Chainsaw guys always get a bad rap like they aren’t really actors. Anyone can scare with a chainsaw, which I can agree with, but to be good it takes more than just pulling a string. Believe me I have seen some horrible chainsaw maniacs, more like stationary chainsaw operators. It takes a lot of energy, movements, technique, and attitude to truly frighten someone to their core with a chainsaw. You have to catch them off guard, make them question what’s real. I take pride in my character. I want you to feel the vibration, smell the fuel, and truly think I’m about to cut through you as I charge, and don’t let up till I have pulled enough screams out of you. If your heart isn’t racing I haven’t done my job.Everyone always goes for the screaming girls, which is great, nothing like that high pitch scream cutting through the night. Some of the girls want to scream and others just want to grope you. Women, I’m a monster, stop molesting me! So distracting.

But the best is getting a dude to scream like a girl. There is nothing like making a grown man cry. It is unbelievable how many men I have seen revert to the emotions of a four year old. It never ceases to amaze me. I’ve even pulled screams out of policemen patrolling the haunt; one even went for his gun! That got my heart racing.

I’ve had whole groups lost in the woods. I would fire up my saw and thirty people would scatter in every direction off the trail into the blackness of the woods, leaving the guide standing there like what do I do now? We found some of them hiding in the woods hours later still cowering. The human mind is a fragile thing, so easily cracked.

My second year my talents and appeal of my character were recognized and I was put in the spotlight, I got my own skit. I cut off a guy’s head as he was tied down in a chair, blood flying off the blade onto the window. Great effect! Spectacular in its vulgar ness and gore, I loved it. Now I got to be on stage violating someone in a bloody mess, then jump off stage (people should have to pay to see peoples reactions when I jumped off stage at them) and chase them out onto the trail. Such Horror. Their hell was my heaven.

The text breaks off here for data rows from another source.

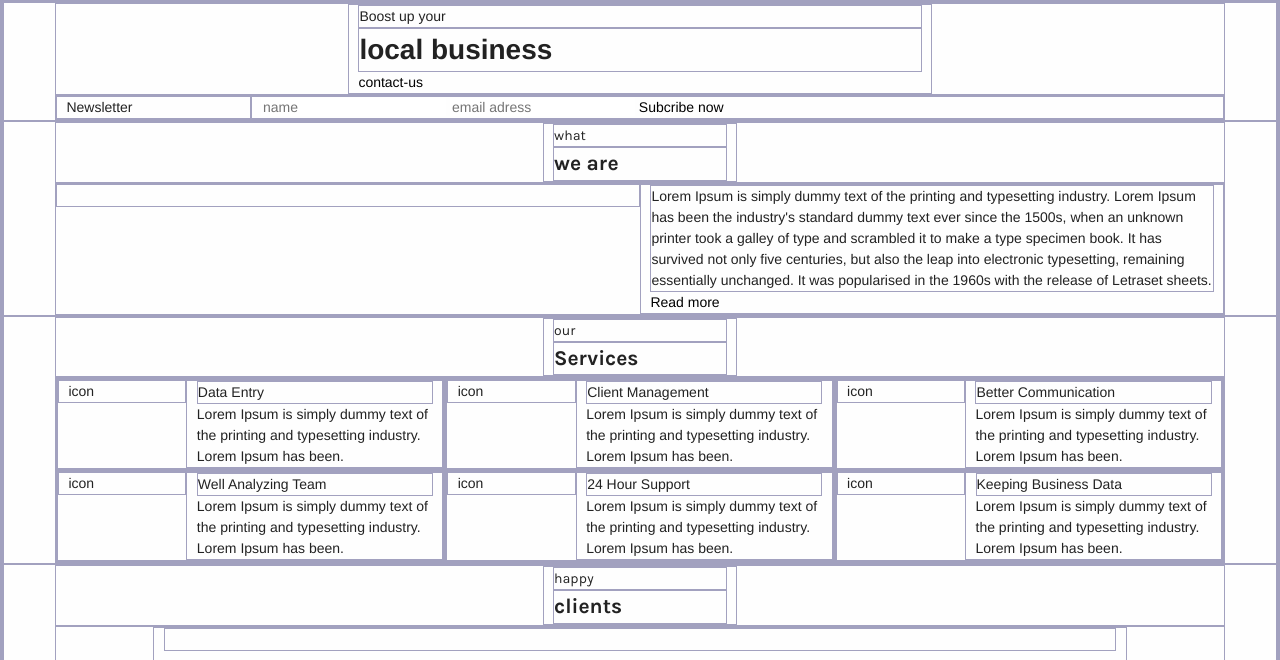
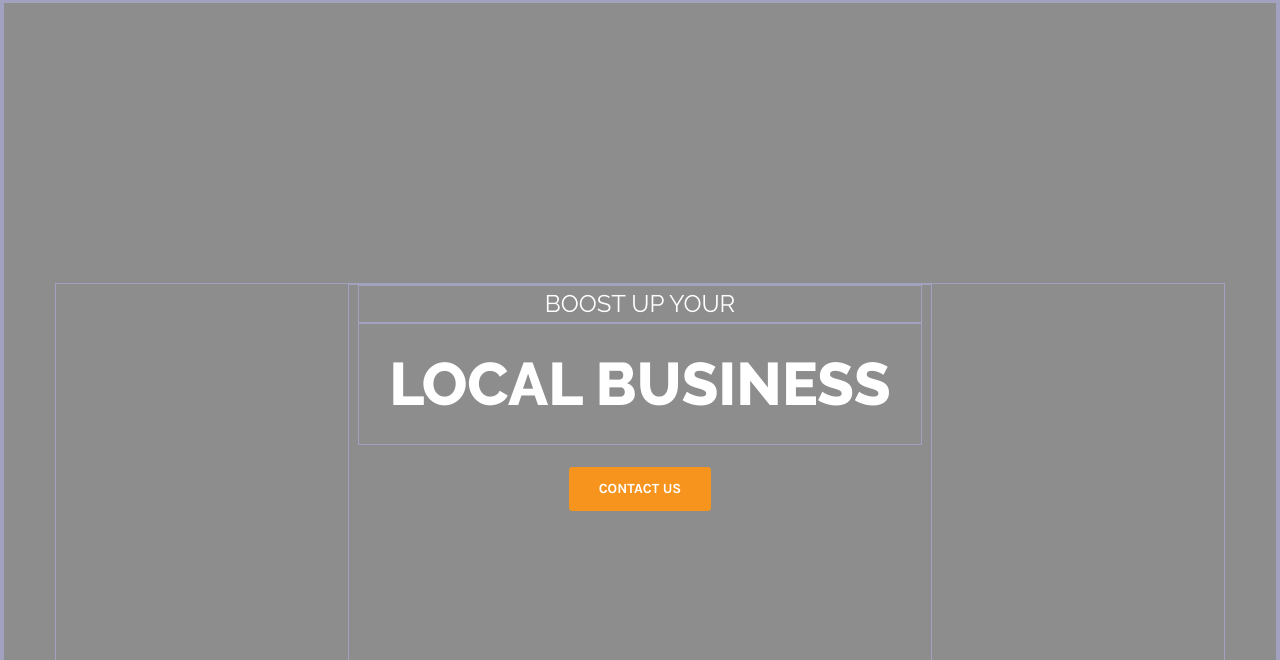
Before and after one commit to neretin-trike/business_site, a website: page app/index.html in a window 1280 px wide. Shown: the part 140-800 px from the top of the page. Drawn offline with Linux system fonts and the light colour scheme; files whose address does not match are found by name.

Commit message:
Завершил оформление элемента home

```diff
--- a/app/css/style.css
+++ b/app/css/style.css
@@ -86,6 +86,20 @@ h1, h2, h3, p {
   max-width: 1170px; }
 
 /*-------------------------------
+-------- GENERAL STYLES ---------
+-------------------------------*/
+button {
+  padding: 1.5rem 3rem;
+  color: #ffffff;
+  text-transform: uppercase;
+  font-family: 'Karla';
+  font-weight: 700;
+  background-color: #f7941d;
+  border-radius: 0.35rem; }
+  button:hover {
+    background-color: #29c2e1; }
+
+/*-------------------------------
 ------------ HEADER -------------
 -------------------------------*/
 header {
@@ -111,3 +125,83 @@ header {
       color: #93a1a7; }
       header .menu a.selected {
         color: #23282f; }
+
+/*-------------------------------
+------------ HOME ---------------
+-------------------------------*/
+.home {
+  padding-top: 28rem;
+  padding-bottom: 3.2rem;
+  background-color: #8d8d8d;
+  background-size: cover;
+  height: 100%;
+  text-transform: uppercase;
+  text-align: center;
+  font-family: 'Raleway';
+  color: #ffffff; }
+  .home p {
+    font-size: 2.4rem; }
+  .home h1 {
+    font-size: 6rem;
+    font-weight: 800;
+    line-height: 2; }
+  .home__button {
+    margin-top: 2.2rem;
+    margin-bottom: 18rem; }
+  .home .subscribe {
+    border-radius: 0.35rem;
+    background-color: rgba(13, 14, 18, 0.6);
+    position: relative;
+    padding: 2.3rem 0; }
+    .home .subscribe:before {
+      content: '';
+      display: block;
+      position: absolute;
+      left: 0;
+      top: 0;
+      bottom: 0;
+      margin: auto;
+      width: 0.4rem;
+      height: 3.4rem;
+      background-color: #f7941d; }
+    .home .subscribe p {
+      padding-left: 4rem;
+      padding-right: 5.5rem;
+      position: relative;
+      height: 4.4rem;
+      font-weight: 800;
+      color: #e6eef2;
+      font-size: 2.2rem;
+      text-align: left;
+      line-height: 1; }
+      .home .subscribe p:before {
+        content: 'SIGNUP';
+        display: inline-block;
+        padding: 0.15rem 0.3rem;
+        background-color: #f7941d;
+        font-size: 1.2rem;
+        font-weight: 500; }
+      .home .subscribe p:after {
+        content: ":";
+        position: absolute;
+        right: 4rem;
+        top: 1.6rem;
+        font-family: 'Karla';
+        font-weight: 700;
+        font-size: 1.8rem; }
+    .home .subscribe .form {
+      display: flex;
+      padding: 0;
+      padding-right: 2.3rem; }
+      .home .subscribe .form input[type="text"] {
+        border-radius: 0.3rem;
+        flex-grow: 2;
+        margin-right: 1rem; }
+        .home .subscribe .form input[type="text"]::placeholder {
+          padding-left: 2rem;
+          text-transform: uppercase;
+          font-family: 'Karla';
+          font-size: 1.3rem;
+          color: #55595f; }
+      .home .subscribe .form button {
+        flex-grow: 0.3; }
--- a/app/index.html
+++ b/app/index.html
@@ -2,7 +2,7 @@
 <html lang="en">
 <head>
     <meta charset="UTF-8">
-    <meta name="viewport" content="width=device-width, initial-scale=1.0">
+    <meta name="viewport" content="wclassth=device-wclassth, initial-scale=1.0">
     <meta http-equiv="X-UA-Compatible" content="ie=edge">
     <title>Business site</title>
     <link rel="stylesheet" href="lib/foundation-6.4.2-custom/css/foundation.css">
@@ -32,24 +32,24 @@
         </div>
     </header>
     <main>
-        <section id="home">
+        <section class="home">
             <div class="row">
                 <div class="small-6 small-centered columns">
                     <p>Boost up your</p>
                     <h1>local business</h1>
-                    <button>contact-us</button>
+                    <button class="home__button">Contact us</button>
                 </div>
             </div>
             <div class="row subscribe">
-                <p class="caption medium-2 columns">Newsletter</p>
-                <form action="#" class="medium-10 columns">
+                <p class="caption medium-3 columns">Newsletter</p>
+                <form action="#" class="medium-9 columns form">
                     <input type="text" placeholder="name">
                     <input type="text" placeholder="email adress">
                     <button>Subcribe now</button>
                 </form>
             </div>
         </section>
-        <section id="about-us">
+        <section class="about-us">
             <div class="row">
                 <header class="medium-2 small-centered columns">
                     <p>what</p>
@@ -66,7 +66,7 @@
                 </article>
             </div>
         </section>
-        <section id="services">
+        <section class="services">
             <div class="row">
                 <header class="medium-2 small-centered columns">
                     <p>our</p>
@@ -130,7 +130,7 @@
                 </article>
             </div>
         </section>
-        <section id="clients">
+        <section class="clients">
             <div class="row">
                 <header class="medium-2 small-centered columns">
                     <p>happy</p>
@@ -160,7 +160,7 @@
                 </article>
             </div>
         </section>
-        <section id="pricing">
+        <section class="pricing">
             <div class="row">
                 <header class="medium-2 small-centered columns">
                     <p>our</p>
@@ -194,7 +194,7 @@
                 </article>
             </div>
         </section>
-        <section id="team">
+        <section class="team">
             <div class="row">
                 <header class="medium-2 small-centered columns">
                     <p>our</p>
@@ -244,7 +244,7 @@
                 </article>
             </div>
         </section>
-        <section id="blog">
+        <section class="blog">
             <div class="row">
                 <header class="medium-2 small-centered columns">
                     <p>our</p>
--- a/app/sass/main.scss
+++ b/app/sass/main.scss
@@ -49,6 +49,27 @@ h1, h2, h3, p{
 }
 
 /*-------------------------------
+-------- GENERAL STYLES ---------
+-------------------------------*/
+
+button{
+    padding: 1.5rem 3rem;
+
+    color: #ffffff;
+    text-transform: uppercase;
+    font-family: 'Karla';
+    font-weight: $font-weight-bold;
+
+    background-color: #f7941d;
+
+    border-radius: 0.35rem;
+
+    &:hover{
+        background-color: #29c2e1;
+    }
+}
+
+/*-------------------------------
 ------------ HEADER -------------
 -------------------------------*/
 
@@ -92,3 +113,119 @@ header{
         }
    }
 }
+
+/*-------------------------------
+------------ HOME ---------------
+-------------------------------*/
+
+.home{
+    padding-top: 28rem;
+    padding-bottom: 3.2rem;
+
+    background-color: #8d8d8d;
+    // background-image: url(../images/home_background.jpeg);
+    background-size: cover;
+
+    height: 100%;
+
+    text-transform: uppercase;
+    text-align: center;
+    font-family: 'Raleway';
+    color: #ffffff;
+
+    p{
+        font-size: 2.4rem;
+    }
+
+    h1{
+        font-size: 6rem;
+        font-weight: $font-weight-extrabold;
+
+        line-height: 2;
+    }
+
+    &__button{
+        margin-top: 2.2rem;
+        margin-bottom: 18rem;
+    }
+
+    .subscribe{
+        border-radius: 0.35rem;
+        background-color: rgba($color: #0d0e12, $alpha: 0.6);
+        position: relative;
+
+        padding: 2.3rem 0;
+
+        &:before{
+            content: '';
+            display: block;
+            position: absolute;
+            left: 0; top:0; bottom: 0;
+            margin: auto;
+
+            width: 0.4rem;
+            height: 3.4rem;
+            background-color: #f7941d;
+        }
+
+        p{
+            padding-left: 4rem;
+            padding-right: 5.5rem;
+
+            position: relative;
+            height: 4.4rem;
+
+            font-weight: $font-weight-extrabold;
+            color: #e6eef2;
+            font-size: 2.2rem;
+            text-align: left;
+            line-height: 1;
+
+            &:before{
+                content: 'SIGNUP';
+                display: inline-block;
+                padding: 0.15rem 0.3rem;
+
+                background-color: #f7941d;
+
+                font-size: 1.2rem;
+                font-weight: $font-weight-medium;
+            }
+
+            &:after{
+                content: ":";
+                position: absolute;
+                right: 4rem; top: 1.6rem;
+
+                font-family: 'Karla';
+                font-weight: $font-weight-bold;
+                font-size: 1.8rem;
+            }
+        }
+
+        .form{
+            display: flex;
+            padding: 0;
+            padding-right: 2.3rem;
+
+            input[type="text"]{
+                border-radius: 0.3rem;
+                flex-grow: 2;
+                margin-right: 1rem;
+
+                &::placeholder{
+                    padding-left: 2rem;
+
+                    text-transform: uppercase;
+                    font-family: 'Karla';
+                    font-size: 1.3rem;
+                    color: #55595f;
+                }
+            }
+
+            button{
+                flex-grow: 0.3;
+            }
+        }
+    }
+}
```
Also changed, not shown: dist/css/style.min.css.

My next skit for the next few years I cut a man in half at the waist as he hung from the rafters, legs cut off guts and blood streaming out in waves. Again, awesome effect! One of my leaps of faith from the stage resulted in me falling on my head on my saw blade. I still have a scar on my face from that tumble and the blood wasn’t fake that time. One time a group was hugged together in a tight huddle running away. The leader fell, and like dominoes they all toppled. I had never seen thirty people fall at the same time. No one got hurt so I had a good laugh.

But my favorite skit I did at the Hoochie was the one I did the last year of the Hoochie. It was one I came up with. It was with a kicking guy hung by meat hooks through his back. I cut him from his head along his side down to his waist. The front part of him would fall revealing all of his guts, lungs, heart, brain, eye sockets, everything. It was greatly detailed gore. It was a truly masterful effect. I only wish I could have done it one more year.

The Hoochie was legendary. It raised the bar of what a haunt should be and paved the way for haunts of the future. I was sorry to see it go, but it too must evolve with the industry or be left in the dust. So I was glad it ended in its prime, making way for Dead Acres, the new high tech extreme haunt that still holds the intensity and excitement of the Hoochie, who with bad intentions carries the flame of the legacy of the Hoochie into the nightmares of another generation